◆ Try it: Search the entries for the word "text". Copy every line where it turns up.

(Stored data)

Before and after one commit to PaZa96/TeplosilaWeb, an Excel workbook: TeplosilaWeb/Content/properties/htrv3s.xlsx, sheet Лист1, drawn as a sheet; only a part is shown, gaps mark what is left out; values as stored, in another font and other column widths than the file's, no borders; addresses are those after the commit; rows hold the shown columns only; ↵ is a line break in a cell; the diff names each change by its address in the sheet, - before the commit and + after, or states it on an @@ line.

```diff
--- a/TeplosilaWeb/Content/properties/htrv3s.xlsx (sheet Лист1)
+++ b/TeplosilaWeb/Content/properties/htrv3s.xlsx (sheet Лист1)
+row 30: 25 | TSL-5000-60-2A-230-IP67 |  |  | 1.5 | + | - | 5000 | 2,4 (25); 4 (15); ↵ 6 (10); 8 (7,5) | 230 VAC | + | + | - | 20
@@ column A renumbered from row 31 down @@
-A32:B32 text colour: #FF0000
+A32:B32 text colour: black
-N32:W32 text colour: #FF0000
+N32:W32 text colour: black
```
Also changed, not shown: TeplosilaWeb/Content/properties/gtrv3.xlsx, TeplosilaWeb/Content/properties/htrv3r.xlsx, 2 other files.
--
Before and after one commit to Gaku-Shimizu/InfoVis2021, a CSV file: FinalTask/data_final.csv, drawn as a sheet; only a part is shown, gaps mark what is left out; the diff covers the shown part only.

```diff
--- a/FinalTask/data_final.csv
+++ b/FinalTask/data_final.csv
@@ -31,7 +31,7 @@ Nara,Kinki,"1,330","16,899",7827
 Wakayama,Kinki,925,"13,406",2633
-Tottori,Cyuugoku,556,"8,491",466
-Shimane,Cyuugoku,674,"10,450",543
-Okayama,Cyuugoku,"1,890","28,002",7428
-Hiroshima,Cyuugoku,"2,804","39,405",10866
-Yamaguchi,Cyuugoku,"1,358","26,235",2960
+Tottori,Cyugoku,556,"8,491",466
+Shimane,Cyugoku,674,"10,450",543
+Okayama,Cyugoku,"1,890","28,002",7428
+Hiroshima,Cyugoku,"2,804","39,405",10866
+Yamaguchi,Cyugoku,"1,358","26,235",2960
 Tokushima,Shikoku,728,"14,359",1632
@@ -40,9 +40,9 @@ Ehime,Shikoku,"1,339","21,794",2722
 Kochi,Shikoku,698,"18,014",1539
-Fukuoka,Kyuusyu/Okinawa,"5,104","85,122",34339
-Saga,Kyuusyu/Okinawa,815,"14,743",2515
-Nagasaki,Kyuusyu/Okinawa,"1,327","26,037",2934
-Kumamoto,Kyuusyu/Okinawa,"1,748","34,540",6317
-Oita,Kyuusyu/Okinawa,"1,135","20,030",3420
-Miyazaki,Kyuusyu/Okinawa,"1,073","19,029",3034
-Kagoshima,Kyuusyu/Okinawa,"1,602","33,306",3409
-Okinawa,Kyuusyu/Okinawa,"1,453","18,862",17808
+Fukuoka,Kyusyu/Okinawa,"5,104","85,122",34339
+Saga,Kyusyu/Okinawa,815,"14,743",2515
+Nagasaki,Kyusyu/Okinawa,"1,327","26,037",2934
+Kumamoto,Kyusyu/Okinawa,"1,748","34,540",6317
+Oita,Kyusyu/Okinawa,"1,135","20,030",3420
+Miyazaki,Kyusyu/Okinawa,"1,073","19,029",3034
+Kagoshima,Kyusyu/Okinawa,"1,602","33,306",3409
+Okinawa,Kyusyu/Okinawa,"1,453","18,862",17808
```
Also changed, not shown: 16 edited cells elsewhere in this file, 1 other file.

◆ Response to the exercise:
-A32:B32 text colour: #FF0000
+A32:B32 text colour: black
-N32:W32 text colour: #FF0000
+N32:W32 text colour: black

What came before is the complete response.